• **REQUIRED ACTION**
Nothing but a number should be written: the count of lines below that contain "index".

• **RECORDS FOR PROCESSING**

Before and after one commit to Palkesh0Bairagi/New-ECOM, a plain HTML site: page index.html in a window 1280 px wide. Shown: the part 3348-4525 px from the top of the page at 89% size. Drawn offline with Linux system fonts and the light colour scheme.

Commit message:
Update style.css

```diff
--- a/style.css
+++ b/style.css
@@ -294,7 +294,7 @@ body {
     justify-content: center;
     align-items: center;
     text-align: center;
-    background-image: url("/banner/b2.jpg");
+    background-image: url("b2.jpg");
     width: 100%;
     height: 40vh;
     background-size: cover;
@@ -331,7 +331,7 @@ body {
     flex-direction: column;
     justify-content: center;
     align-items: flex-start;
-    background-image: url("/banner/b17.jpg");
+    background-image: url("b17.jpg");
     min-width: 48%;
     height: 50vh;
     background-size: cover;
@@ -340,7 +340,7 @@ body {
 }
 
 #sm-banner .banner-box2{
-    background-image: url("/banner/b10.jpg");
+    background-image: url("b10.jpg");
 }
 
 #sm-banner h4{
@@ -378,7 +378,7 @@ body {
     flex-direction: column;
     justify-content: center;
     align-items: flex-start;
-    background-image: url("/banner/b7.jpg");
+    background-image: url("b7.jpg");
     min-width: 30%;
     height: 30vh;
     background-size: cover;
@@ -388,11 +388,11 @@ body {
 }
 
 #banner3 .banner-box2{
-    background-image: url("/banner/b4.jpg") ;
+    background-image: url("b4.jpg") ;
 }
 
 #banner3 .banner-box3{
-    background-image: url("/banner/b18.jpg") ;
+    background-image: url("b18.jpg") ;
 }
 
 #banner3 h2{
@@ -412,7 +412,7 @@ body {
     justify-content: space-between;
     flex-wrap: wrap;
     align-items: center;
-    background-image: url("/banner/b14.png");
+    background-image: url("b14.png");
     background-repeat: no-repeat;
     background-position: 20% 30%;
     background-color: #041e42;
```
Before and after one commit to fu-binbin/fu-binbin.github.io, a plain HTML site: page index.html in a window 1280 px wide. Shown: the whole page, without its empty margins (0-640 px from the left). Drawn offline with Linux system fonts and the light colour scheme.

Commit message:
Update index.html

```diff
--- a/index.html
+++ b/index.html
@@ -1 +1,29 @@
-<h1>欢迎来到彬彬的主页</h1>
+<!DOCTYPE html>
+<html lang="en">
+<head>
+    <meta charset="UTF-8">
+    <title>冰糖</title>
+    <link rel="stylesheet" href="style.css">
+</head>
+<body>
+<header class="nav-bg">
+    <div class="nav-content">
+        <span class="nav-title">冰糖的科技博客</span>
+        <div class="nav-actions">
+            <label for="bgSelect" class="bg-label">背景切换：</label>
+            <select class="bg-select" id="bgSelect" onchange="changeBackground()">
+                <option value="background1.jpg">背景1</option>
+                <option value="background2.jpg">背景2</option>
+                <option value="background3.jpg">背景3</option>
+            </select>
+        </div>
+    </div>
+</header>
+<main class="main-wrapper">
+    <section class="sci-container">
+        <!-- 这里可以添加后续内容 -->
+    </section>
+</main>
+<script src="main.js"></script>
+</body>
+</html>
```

• **ANSWER BOX**
5